Leave Keremeos and continue cycling towards Penticton through orchards and verdant agriculture land. Watch for wind gusts on some of the long downhill sections.

At Keremeos, HWY 3 splits and HWY 3 goes south before heading east towards Alberta along B.C.’s southern border. HWY 3A and HWY 3B head north where they merge with HWY 97 near Skaha Lake. This highway is a busy double-lane. It will be your trail until intersecting with HWY 1 at Sicamous.

Skaha Lake forms the southern border of Penticton, which is bordered on the north by Okanagan Lake. Penticton, population 31 909, is a popular tourist and retirement destination. It is famous for peaches, beaches, golf and especially wine. Penticton was known by the Salish First Nation as Pen-Tak-Ton, meaning “a place to live forever.”

Penticton’s British Columbia Wine Information Centre is a good place to learn about wine and wine tourism in the Valley. Residents of the Okanagan Valley take great pride in area vineyards and the quality of wine they produce. Many wineries operate throughout the Okanagan valley and offer tourists a unique chance to taste wines and tour vineyards.

If you do not have time restrictions, consider staying the night in Penticton and going wine touring at Naramata Bench.

Camping is available at the south end of town at Wrights Beach RV Park & Campground. Freedom Bike Shop is available for any repairs or supplies you may need. The Okanagan is a beautiful, but expensive place to visit. Real estate prices are sky high, and this is reflected in campground prices.

After leaving Penticton, expect HWY 97 to be busy, especially during July and August. Wear bright coloured clothing and cycle with confidence. Other than the dense traffic, the ride to Kelowna is enjoyable with Lake Okanagan on your right and rugged, rocky cliffs on your left.
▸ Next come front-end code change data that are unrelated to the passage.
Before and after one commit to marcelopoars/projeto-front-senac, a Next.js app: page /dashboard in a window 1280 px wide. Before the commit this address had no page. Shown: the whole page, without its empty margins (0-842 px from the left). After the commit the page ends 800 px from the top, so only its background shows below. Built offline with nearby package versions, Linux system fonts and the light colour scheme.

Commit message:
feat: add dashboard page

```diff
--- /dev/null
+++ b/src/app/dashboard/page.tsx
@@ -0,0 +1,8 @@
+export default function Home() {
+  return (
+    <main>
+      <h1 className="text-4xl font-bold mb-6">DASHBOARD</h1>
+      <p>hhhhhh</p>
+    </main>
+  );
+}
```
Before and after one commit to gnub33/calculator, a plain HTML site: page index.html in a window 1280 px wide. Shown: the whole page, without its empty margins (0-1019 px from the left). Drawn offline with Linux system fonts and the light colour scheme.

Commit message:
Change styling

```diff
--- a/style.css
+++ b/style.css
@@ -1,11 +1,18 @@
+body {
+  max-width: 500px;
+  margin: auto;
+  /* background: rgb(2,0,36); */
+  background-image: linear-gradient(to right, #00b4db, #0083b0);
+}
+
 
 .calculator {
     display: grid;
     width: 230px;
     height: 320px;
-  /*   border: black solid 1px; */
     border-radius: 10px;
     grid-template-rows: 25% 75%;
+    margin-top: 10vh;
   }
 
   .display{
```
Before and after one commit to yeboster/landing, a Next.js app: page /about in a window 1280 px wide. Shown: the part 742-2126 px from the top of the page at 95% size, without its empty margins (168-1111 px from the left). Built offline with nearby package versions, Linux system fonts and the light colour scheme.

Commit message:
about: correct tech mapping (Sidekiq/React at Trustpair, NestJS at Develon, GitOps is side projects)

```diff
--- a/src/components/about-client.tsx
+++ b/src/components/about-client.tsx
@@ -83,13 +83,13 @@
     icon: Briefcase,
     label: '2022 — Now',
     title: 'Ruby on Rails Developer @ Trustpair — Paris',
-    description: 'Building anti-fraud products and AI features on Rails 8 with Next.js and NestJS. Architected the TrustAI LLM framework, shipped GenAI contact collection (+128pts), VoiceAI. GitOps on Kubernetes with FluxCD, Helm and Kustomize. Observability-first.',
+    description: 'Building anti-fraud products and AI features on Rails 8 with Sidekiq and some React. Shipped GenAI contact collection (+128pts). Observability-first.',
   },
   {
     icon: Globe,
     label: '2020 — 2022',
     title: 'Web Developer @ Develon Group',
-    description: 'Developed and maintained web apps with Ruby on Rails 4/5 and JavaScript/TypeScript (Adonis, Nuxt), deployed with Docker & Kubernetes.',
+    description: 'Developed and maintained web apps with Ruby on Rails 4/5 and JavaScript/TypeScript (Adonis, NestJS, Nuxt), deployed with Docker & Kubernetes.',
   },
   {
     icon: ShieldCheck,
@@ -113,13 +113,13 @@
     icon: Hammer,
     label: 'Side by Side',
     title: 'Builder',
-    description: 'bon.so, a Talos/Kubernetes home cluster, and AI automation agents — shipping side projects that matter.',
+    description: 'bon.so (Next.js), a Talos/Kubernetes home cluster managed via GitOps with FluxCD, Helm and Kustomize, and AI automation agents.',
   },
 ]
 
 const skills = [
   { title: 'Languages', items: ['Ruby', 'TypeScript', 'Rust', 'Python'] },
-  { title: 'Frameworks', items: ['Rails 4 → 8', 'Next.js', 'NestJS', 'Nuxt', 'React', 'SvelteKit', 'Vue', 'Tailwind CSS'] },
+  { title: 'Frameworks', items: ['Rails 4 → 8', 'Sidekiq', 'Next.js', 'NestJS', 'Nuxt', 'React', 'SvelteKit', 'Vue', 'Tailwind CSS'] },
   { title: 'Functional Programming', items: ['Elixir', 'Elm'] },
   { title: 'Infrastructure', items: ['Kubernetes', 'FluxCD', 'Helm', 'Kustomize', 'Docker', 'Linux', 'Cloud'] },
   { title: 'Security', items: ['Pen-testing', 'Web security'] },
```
Summerland, population 10 828, is aptly named as it has some of the warmest temperatures in Canada, with a mean summer temperature of 21° C. The town is situated on a long hill. One exit to the city is at the bottom of the hill and the other is at the top. Summerland is a good place to acquire supplies to prepare for your evening in Okanagan Lake Provincial Park.

Stay at either the South or North Campground in Okanagan Provincial Park. The South Campground opens first, generally around April 1st, and closes at the beginning of October. Located on the shores of Lake Okanagan, this campground offers sandy beaches and is surrounded by Ponderosa Pine and sagebrush.

Kilometre Log
0.0Leave Bromley Rock Provincial Park on HWY 3 heading south.
11.9Stemwinder Provincial Park.
16.9Exit to Hedley.
44.4Keremeos, population 1 289. Turn left onto Keremeos Bypass Road.
45.0Take a left turn to stay on Keremeos Bypass Road / HWY 3A.
46.8Take a left turn to return to HWY 3.
61.9Climb steadily to the south end of Yellow Lake where there are washrooms and a rest area.
76.1HWY 3 dead-ends into HWY 97. Turn left heading north on HWY 97.
84.1Wright’s Beach Campground on the shore of Skaha Lake.
84.5Penticton Regional Airport.
84.9Cross a bridge over the canal and turn left onto Channel Parkway / HWY 97.
89.0Road veers to the right and becomes Railway Street / HWY 97.
89.7Take a left turn onto Eckhardt Avenue W / HWY 97.
90.5Eckhardt Avenue W / HWY 97 turns right and becomes only HWY 97.
96.0Kickininee Provincial Park with camping and showers.
96.8Soorimpt Provincial Park.
97.8Pyramid Provincial Park picnic grounds.
115.0Turn right into Okanagan Provincial Park.
115.3Okanagan Provincial Park South Campground.

View Larger Map